The studies, along with reports from rabbit owners confirm that moderate amounts of salt given to a rabbit are safe and in fact promote their health and well-being.
While there has been no concrete source that explains how much you should be feeding to your rabbits, they do have a very instinctual way to modulate the amount they need to consume.
The better pellet feeds will contain salt between the 0.5-0.75% range, and by providing pellets as intended should ensure your rabbit is getting the right amount.
If you wanted to opt for a wheel or a mineral salt block you can. Your rabbit will only lick them if they need to and will never consume more salt than they need. For this reason, if they are getting enough elsewhere, they may simply neglect it.
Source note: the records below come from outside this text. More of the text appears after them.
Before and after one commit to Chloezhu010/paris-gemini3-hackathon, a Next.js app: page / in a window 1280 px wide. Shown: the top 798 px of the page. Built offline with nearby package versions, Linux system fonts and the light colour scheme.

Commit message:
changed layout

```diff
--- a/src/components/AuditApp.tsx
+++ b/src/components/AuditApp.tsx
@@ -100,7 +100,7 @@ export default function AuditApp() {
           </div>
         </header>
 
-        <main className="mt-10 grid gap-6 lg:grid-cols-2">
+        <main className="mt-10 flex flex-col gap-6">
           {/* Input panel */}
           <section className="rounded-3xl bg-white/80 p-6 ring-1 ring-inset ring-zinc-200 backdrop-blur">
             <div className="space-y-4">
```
I am an experienced pet owner with decades of experience owning a number of different pets, from traditional pets like dogs and cats, to the more exotic like reptiles and rodents. I currently own a Cockapoo (pictured) called Bailey. I am also the main writer and chief editor here at Pet Educate; a site dedicated to sharing evidence-based insights and guidance, based on my vast pet ownership knowledge, experience, and extensive research.